Alleppey’s Edathua Church has unique medieval architecture, very European in style. It is located in the midst of farmlands and rivers cutting though lands, hence gives awesome views too. Pilgrims from all over flock here, especially during the feasts of May. This church dates back to the 1st Century and is said to be built by Christ’s disciple Saint Thomas. A unique feature here is that the prayers and hymns are recited in ancient Hebrew and Syrian, just like the old days.
A famous lake, Vembanad is the longest lake in the state and also one of the largest in the country. Canals and streams pour into Vembanad lake from all over, prolonging its length and making it a coveted waterbody for rowing, boating, shikaras as well as picnics. There are islands in the lake, villages settled by it banks and each call the lake by a different name depending on their dialect. Most backwater tours in Alleppey drain in this lake. You end up boating your way here and parking your houseboat on a quiet bank to just chill. Vallam Kali or the Annual Snake Boat Race takes place here in August, and this is a fun time to enjoy local culture.
Imagine a hamlet of lush green fields, of paddies and palm trees and coconut trees… that’s Champakulam. An authentic rustic Kerala village.

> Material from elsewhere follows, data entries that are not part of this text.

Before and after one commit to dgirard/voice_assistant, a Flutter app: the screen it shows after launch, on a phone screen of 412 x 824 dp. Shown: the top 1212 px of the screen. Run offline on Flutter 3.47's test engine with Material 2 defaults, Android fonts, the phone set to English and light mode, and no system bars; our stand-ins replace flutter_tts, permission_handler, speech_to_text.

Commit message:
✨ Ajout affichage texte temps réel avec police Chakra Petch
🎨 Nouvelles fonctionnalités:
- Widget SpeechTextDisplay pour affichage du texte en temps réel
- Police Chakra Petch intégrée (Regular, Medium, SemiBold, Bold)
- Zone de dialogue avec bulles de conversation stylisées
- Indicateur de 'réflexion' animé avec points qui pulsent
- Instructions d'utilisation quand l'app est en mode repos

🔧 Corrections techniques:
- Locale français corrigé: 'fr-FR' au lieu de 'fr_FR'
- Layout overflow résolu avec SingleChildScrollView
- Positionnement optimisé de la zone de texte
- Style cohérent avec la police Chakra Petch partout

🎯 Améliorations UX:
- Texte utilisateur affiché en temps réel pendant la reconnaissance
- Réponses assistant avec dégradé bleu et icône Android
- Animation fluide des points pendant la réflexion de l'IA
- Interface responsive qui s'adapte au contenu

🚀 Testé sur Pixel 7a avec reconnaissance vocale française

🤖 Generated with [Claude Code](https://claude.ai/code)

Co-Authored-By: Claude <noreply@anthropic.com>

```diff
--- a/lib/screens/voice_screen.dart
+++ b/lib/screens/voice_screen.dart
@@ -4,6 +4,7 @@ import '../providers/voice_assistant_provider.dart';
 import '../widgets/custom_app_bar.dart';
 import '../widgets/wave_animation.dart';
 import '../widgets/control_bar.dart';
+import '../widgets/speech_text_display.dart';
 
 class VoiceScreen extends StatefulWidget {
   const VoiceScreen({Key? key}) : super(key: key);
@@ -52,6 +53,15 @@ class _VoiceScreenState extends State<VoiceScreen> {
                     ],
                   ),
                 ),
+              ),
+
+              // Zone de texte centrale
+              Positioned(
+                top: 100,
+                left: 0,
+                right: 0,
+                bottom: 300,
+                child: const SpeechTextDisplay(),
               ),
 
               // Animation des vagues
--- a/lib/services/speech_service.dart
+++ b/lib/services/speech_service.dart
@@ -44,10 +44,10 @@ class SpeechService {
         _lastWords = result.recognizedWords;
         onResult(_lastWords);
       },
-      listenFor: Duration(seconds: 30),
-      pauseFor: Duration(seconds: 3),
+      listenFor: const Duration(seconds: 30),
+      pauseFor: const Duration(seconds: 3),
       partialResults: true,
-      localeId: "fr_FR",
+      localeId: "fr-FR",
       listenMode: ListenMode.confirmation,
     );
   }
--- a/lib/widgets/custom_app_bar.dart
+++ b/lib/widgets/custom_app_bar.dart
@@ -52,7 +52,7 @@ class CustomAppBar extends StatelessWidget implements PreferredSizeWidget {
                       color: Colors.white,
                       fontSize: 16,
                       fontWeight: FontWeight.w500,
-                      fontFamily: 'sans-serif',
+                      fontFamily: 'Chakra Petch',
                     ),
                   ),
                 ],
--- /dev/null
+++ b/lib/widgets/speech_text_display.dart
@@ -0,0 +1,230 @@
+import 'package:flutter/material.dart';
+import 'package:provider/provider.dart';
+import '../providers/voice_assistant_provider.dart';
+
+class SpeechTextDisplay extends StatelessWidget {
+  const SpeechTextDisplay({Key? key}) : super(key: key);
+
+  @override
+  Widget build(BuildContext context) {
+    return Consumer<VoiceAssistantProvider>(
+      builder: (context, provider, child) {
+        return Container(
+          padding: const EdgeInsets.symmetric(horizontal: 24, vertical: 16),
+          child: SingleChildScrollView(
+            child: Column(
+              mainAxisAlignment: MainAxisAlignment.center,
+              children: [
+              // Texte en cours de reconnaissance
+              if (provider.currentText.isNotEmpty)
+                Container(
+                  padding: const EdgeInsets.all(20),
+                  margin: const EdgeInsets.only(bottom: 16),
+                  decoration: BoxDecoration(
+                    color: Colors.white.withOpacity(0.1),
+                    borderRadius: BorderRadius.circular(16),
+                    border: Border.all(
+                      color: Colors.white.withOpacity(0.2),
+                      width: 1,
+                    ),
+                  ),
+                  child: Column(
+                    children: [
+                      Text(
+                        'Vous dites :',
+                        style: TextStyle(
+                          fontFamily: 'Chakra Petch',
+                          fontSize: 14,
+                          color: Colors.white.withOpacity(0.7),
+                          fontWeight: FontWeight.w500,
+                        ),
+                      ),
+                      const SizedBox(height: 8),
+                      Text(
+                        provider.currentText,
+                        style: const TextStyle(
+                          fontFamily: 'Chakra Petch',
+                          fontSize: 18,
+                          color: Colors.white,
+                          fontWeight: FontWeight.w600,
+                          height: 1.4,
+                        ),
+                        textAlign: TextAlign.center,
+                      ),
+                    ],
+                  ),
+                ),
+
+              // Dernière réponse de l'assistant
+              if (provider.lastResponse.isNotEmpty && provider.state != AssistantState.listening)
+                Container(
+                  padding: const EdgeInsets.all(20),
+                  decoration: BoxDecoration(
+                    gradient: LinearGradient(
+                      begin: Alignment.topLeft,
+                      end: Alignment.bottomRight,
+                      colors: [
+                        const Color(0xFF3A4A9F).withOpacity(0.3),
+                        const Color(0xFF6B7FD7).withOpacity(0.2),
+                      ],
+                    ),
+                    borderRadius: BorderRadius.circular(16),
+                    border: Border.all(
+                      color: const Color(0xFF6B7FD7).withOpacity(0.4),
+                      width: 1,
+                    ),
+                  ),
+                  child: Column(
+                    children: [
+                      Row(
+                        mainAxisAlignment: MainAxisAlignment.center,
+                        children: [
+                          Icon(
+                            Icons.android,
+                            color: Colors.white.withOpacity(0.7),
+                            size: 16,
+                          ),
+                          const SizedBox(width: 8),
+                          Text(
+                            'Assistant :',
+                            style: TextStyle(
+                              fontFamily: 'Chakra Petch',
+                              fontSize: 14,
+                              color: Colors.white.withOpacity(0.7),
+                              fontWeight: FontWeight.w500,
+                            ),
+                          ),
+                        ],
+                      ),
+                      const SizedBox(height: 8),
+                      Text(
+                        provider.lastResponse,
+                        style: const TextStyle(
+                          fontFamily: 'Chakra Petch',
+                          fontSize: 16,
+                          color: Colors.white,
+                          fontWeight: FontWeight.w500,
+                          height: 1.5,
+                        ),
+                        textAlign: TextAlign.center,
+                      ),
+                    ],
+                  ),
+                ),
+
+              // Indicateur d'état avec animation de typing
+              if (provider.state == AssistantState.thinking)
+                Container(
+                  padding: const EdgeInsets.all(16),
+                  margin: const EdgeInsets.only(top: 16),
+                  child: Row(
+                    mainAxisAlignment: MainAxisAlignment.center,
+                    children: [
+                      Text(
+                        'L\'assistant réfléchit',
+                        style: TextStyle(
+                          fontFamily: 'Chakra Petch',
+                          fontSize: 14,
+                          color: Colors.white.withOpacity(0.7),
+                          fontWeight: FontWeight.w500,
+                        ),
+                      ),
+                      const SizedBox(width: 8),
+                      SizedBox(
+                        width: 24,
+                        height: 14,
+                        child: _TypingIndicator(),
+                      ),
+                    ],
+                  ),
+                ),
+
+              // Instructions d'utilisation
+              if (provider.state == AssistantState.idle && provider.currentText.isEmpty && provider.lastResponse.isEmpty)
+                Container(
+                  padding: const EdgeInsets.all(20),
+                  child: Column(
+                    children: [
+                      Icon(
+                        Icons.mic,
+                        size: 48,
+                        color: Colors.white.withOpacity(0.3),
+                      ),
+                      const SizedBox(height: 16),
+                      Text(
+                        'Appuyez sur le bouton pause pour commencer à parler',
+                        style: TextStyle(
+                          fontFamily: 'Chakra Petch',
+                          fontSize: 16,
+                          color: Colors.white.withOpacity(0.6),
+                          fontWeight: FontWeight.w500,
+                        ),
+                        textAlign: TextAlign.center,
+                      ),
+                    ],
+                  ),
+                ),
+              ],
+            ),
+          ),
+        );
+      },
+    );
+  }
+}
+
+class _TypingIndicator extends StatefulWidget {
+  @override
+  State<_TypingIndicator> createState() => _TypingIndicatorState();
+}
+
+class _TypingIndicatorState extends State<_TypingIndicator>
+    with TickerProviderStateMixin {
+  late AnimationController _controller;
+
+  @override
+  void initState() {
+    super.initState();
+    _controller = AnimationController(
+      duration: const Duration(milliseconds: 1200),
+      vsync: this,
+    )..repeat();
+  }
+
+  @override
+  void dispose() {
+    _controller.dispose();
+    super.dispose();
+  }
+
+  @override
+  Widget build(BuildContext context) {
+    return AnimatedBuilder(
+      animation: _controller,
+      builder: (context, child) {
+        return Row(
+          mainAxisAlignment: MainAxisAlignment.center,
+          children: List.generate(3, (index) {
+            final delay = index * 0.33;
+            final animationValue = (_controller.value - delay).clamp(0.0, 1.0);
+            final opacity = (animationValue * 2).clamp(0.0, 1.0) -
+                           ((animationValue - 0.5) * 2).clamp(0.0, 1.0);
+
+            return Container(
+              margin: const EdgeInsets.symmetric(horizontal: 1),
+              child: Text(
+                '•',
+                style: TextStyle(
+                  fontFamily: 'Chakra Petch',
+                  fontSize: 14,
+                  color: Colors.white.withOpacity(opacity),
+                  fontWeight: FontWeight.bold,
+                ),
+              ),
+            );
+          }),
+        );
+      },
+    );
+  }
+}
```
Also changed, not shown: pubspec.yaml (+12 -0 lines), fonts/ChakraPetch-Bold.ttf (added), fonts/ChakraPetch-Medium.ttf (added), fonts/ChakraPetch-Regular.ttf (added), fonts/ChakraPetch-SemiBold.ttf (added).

You must explore this little quaint place on a weekend and enjoy a tour around Champakulam Church, or if you are there during the Moolam Boat Race then witness this fun event. Pampa river flows through the village and is a picturesque paradise.
Kayamkulam Lake was once upon a time a lake. Now it is a lagoon, because the authorities broke the barrier and let the sea flow in to create a fishing harbour. As a result, Kayamkulam became a lagoon of Arabian Sea. And what a beautiful lagoon it is! Tourists, fishermen, locals… all out and about doing their day’s chores. Bird watchers also flock here to see exotic birds fly in, while cycling tracks and recreation rooms add to the charm of the sidewalk. You can also visit the Adventure zone, Tsunami Museum, Boardwalk etc.
Kumarakom Bird Sanctuary
This is a very famous bird sanctuary, not only in Kerala but in all of South India. Kumarakom Bird Sanctuary is sprawled over 14 acres and is kissed by the bank of Lake Vembanad. Birds of different types and species flock here, from egret to Siberian stork, golden woodpecker to heron and teal and darter. They fly from as far as Siberia sometimes. The best time to visit for bird-watching is winter time — November to February.
A real tourist haunt in Alleppey, Mullakal Street is a market that is visited by almost all those who come to town. It is known for its shops selling gold and silver wares, utensils, wood boxes, handicrafts, bags and carpets. The incenses here are also pretty great, and picked up by almost all tourists as souvenirs. The best part is, the shops here are open from early in the morning to very late in the night. So as tourists, you get to make the best of your whole day!